───── WORKING DATA

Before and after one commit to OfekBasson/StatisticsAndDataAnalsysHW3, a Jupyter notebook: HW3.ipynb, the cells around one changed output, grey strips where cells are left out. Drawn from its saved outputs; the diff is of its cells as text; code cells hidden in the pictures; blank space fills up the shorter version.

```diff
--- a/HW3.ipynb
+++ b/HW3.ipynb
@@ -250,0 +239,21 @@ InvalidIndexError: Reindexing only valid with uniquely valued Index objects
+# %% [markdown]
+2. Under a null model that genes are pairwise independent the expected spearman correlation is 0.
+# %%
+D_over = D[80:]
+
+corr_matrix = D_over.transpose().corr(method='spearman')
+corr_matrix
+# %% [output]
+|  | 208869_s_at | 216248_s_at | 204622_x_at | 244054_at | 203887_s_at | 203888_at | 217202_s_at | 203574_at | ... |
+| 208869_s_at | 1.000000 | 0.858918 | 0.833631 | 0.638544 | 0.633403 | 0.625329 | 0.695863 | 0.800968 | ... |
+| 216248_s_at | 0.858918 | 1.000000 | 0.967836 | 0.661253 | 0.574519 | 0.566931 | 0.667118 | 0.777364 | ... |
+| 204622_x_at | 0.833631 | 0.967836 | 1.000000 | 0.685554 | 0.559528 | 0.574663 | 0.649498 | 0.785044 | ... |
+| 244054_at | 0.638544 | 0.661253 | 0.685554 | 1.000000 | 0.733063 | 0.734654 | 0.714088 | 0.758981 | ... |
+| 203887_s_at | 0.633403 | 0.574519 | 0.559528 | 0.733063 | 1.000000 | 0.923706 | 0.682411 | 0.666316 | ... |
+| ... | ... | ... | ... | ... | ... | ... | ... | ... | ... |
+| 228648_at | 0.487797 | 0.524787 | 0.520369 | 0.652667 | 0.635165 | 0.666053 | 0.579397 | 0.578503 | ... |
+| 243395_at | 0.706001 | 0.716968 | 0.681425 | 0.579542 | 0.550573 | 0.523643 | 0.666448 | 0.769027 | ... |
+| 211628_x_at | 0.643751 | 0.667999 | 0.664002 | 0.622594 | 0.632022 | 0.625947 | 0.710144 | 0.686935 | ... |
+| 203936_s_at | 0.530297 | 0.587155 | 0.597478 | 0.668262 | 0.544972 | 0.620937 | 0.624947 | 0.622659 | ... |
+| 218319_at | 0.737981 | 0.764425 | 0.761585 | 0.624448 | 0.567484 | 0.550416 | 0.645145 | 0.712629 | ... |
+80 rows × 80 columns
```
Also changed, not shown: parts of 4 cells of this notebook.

──────────

* _HOW TO COMPLETE THIS TASK_: Copy whichever lines above contain the string "ipynb".

* _SOLUTION TO THE EXERCISE_:
Before and after one commit to OfekBasson/StatisticsAndDataAnalsysHW3, a Jupyter notebook: HW3.ipynb, the cells around one changed output, grey strips where cells are left out. Drawn from its saved outputs; the diff is of its cells as text; code cells hidden in the pictures; blank space fills up the shorter version.
--- a/HW3.ipynb
+++ b/HW3.ipynb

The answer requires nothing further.